[Records from a data source]

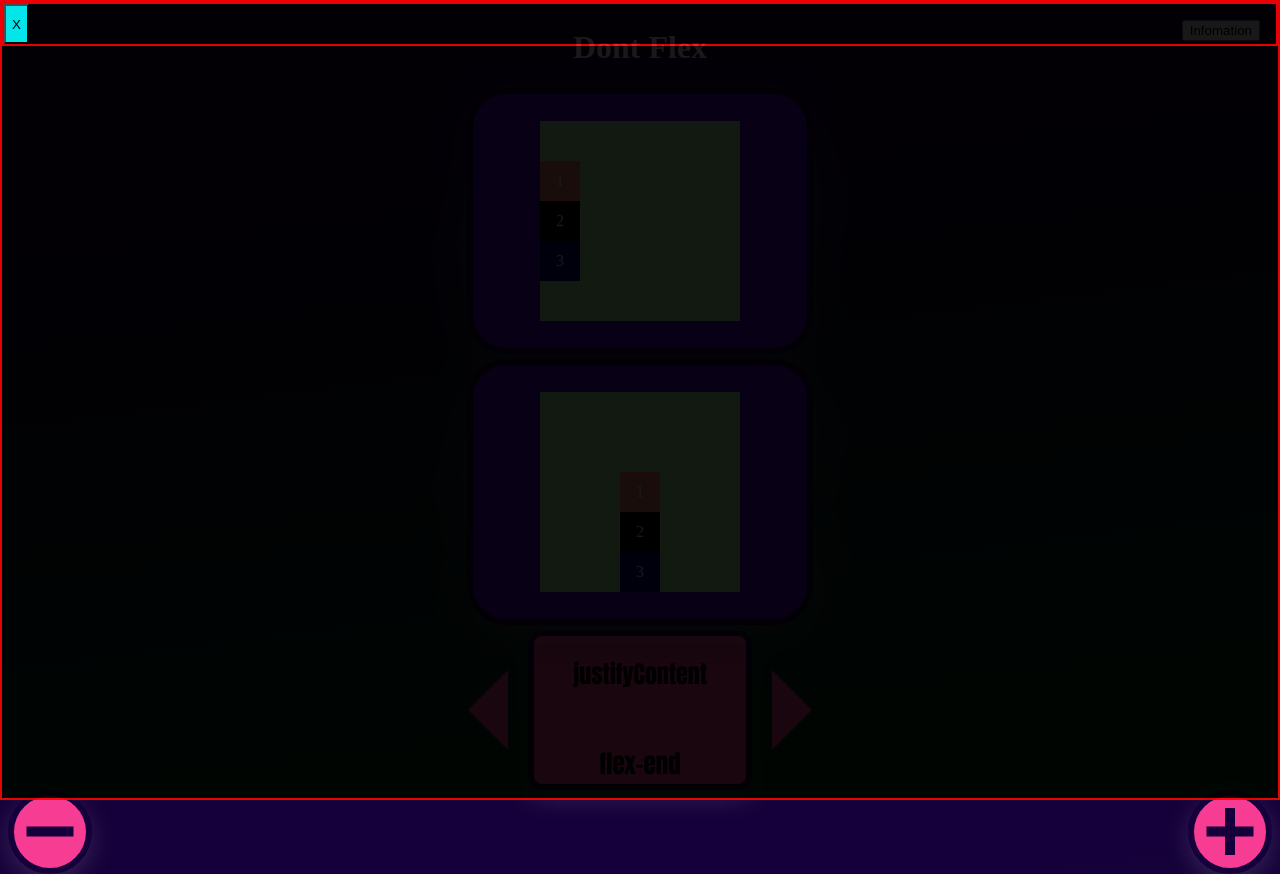
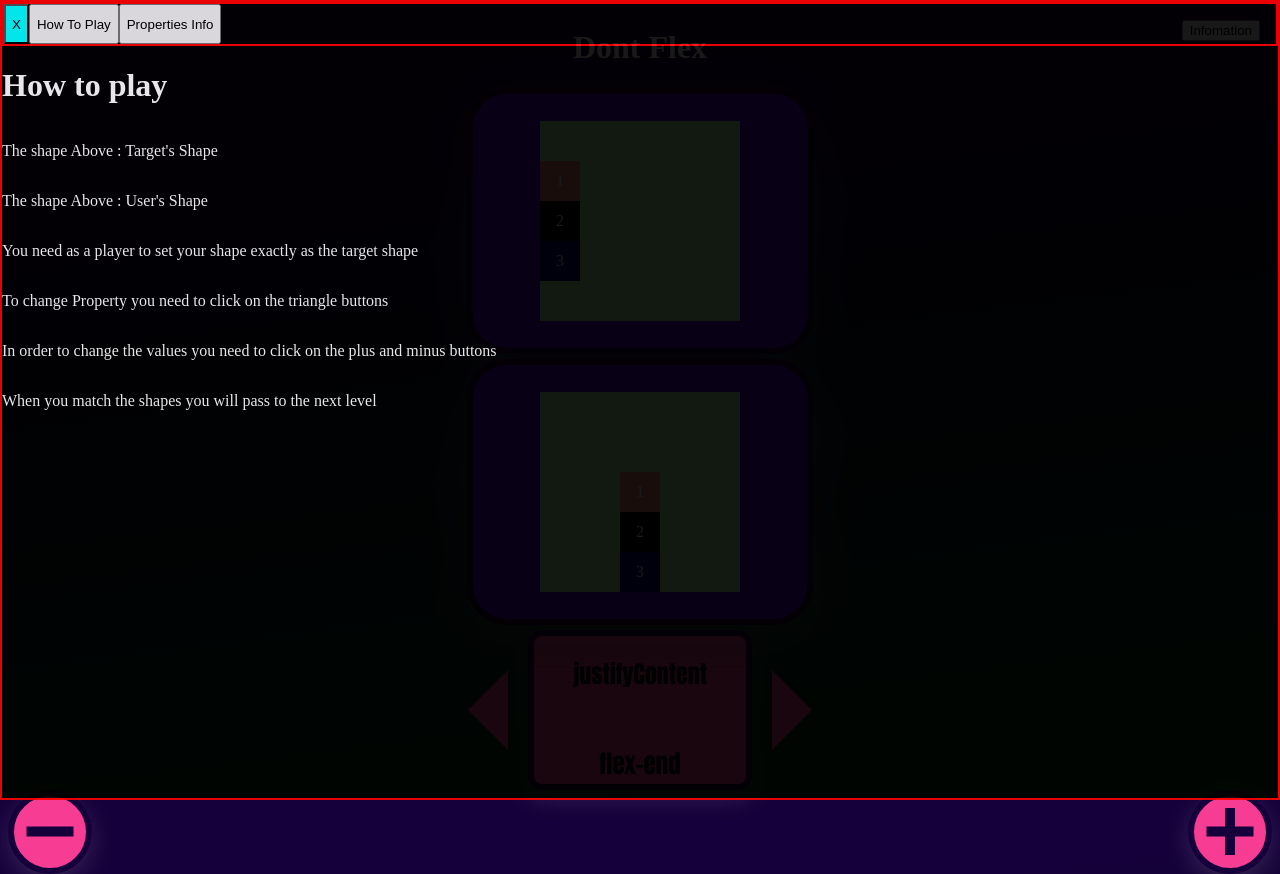
Before and after one commit to pelegsch666/css-playground-client, a React (Create React App) app: page /GameView/1 in a window 1280 px wide. Both pictures are taken after a click on the button "Infomation". Built offline with nearby package versions, Linux system fonts and the light colour scheme.

Commit message:
Tabs created and properties info is still in process

```diff
--- /dev/null
+++ b/src/helpers/getCurrLevelPropertiesNames.js
@@ -0,0 +1,5 @@
+
+
+export default function getCurrLevelPropertiesNames (levels,currLevelIdx) {
+  return Object.keys(levels[currLevelIdx].userProperties)
+}
--- a/src/levels/red_green_and_blue.js
+++ b/src/levels/red_green_and_blue.js
@@ -30,7 +30,7 @@ const red_green_and_blue = {
 			red: new Rgb(0, 250, 50),
 			green: new Rgb(0, 250, 50),
 			blue: new Rgb(0, 250, 50),
-		},
+		}
 	},
 };
 
--- /dev/null
+++ b/src/views/GameView/components/InfoModal/Body.js
@@ -0,0 +1,17 @@
+import { useRecoilValue } from "recoil";
+import { currTabNameState } from "views/GameView/store";
+
+import HowToPlay from "views/GameView/components/InfoModal/TabsTemplates/HowToPlay";
+import PropertiesInfo from "views/GameView/components/InfoModal/TabsTemplates/PropertiesInfo";
+
+function Body() {
+  const currTabName = useRecoilValue(currTabNameState);
+  switch (currTabName) {
+    case "How To Play":
+      return <HowToPlay />;
+  case "Properties Info":
+    return <PropertiesInfo />;
+  }
+}
+
+export default Body;
--- a/src/views/GameView/components/InfoModal/Header.js
+++ b/src/views/GameView/components/InfoModal/Header.js
@@ -1,17 +1,20 @@
 import styled from "styled-components";
-import ExitButton from "./ExitButton";
+import ExitButton from "views/GameView/components/InfoModal/ExitButton";
+import TabButton from "views/GameView/components/InfoModal/TabButton";
 
 const StyledHeader = styled.div`
-display: flex;
-height: 40px;
-border: 2px solid red;
-`
-function Header(){
-    return(<StyledHeader>
-       <ExitButton/>
-    </StyledHeader>)
+  display: flex;
+  height: 40px;
+  border: 2px solid red;
+`;
+function Header() {
+  return (
+    <StyledHeader>
+      <ExitButton />
+      <TabButton tabName="How To Play" />
+      <TabButton tabName="Properties Info" />
+    </StyledHeader>
+  );
 }
 
-
-
-export  default Header
+export default Header;
--- /dev/null
+++ b/src/views/GameView/components/InfoModal/TabButton.js
@@ -0,0 +1,10 @@
+import styled from "styled-components";
+import { useSetRecoilState } from "recoil";
+
+import { currTabNameState } from "views/GameView/store";
+const Button = styled.button``;
+
+export default function TabButton({ tabName }) {
+  const setCurrTabName = useSetRecoilState(currTabNameState);
+  return <Button onClick={() => setCurrTabName(tabName)}>{tabName}</Button>;
+}
--- /dev/null
+++ b/src/views/GameView/components/InfoModal/TabsTemplates/HowToPlay.js
@@ -0,0 +1,15 @@
+function HowToPlay({ tabName }) {
+  return (
+    <>
+      <h1>How to play</h1>
+      <p>The shape Above : Target's Shape</p>
+      <p>The shape Above : User's Shape</p>
+
+      <p>You need as a player to set your shape exactly as the target shape</p>
+      <p>To change Property you need to click on the triangle buttons</p>
+      <p>In order to change the values you need to click on the plus and minus buttons</p>
+      <p>When you match the shapes you will pass to the next level</p>
+    </>
+  );
+}
+export default HowToPlay;
--- /dev/null
+++ b/src/views/GameView/components/InfoModal/TabsTemplates/PropertiesInfo.js
@@ -0,0 +1,18 @@
+
+
+
+
+
+
+export default function PropertiesInfo(){
+
+
+
+
+
+    return (
+        <div>
+        <p></p>
+        </div>
+    );
+}
--- a/src/views/GameView/components/InfoModal/index.js
+++ b/src/views/GameView/components/InfoModal/index.js
@@ -3,11 +3,15 @@
 //tabs
 //text container (body)
 import ModalBox from "views/GameView/components/InfoModal/ModalBox";
-import Header from "./Header";
+import Body from "views/GameView/components/InfoModal/Body";
+import Header from "views/GameView/components/InfoModal/Header";
+
+
 
 function InfoModal() {
   return <ModalBox>
     <Header/>
+   <Body/>
   </ModalBox>;
 }
 export default InfoModal;
--- a/src/views/GameView/index.js
+++ b/src/views/GameView/index.js
@@ -7,7 +7,7 @@ import TargetShape from "views/GameView/components/TargetShape";
 import LevelTitle from "views/GameView/components/LevelTitle";
 import VictoryBlock from "views/GameView/components/VictoryBlock";
 import UserShape from "views/GameView/components/UserShape";
-import InfoButton from "views/GameView/components/InfoButton";
+import InfoButton from "views/GameView/components/InfoModal/InfoButton";
 import InfoModal from "views/GameView/components/InfoModal";
 
 
--- a/src/views/GameView/store/index.js
+++ b/src/views/GameView/store/index.js
@@ -34,3 +34,7 @@ export const isInfoModalOpenState = atom({
 	key: 'isInfoModalOpenState',
 	default: false,
 })
+export const currTabNameState = atom({
+	key: 'currTabNameState',
+	default: 'How To Play',
+})
```
Also changed, not shown: src/views/GameView/components/InfoModal/InfoButton/index.js (renamed from src/views/GameView/components/InfoButton/index.js).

_Problem to solve_
Copy each line from the records above that includes the string "TabsTemplates".

_Answer below_
+import HowToPlay from "views/GameView/components/InfoModal/TabsTemplates/HowToPlay";
+import PropertiesInfo from "views/GameView/components/InfoModal/TabsTemplates/PropertiesInfo";
+++ b/src/views/GameView/components/InfoModal/TabsTemplates/HowToPlay.js
+++ b/src/views/GameView/components/InfoModal/TabsTemplates/PropertiesInfo.js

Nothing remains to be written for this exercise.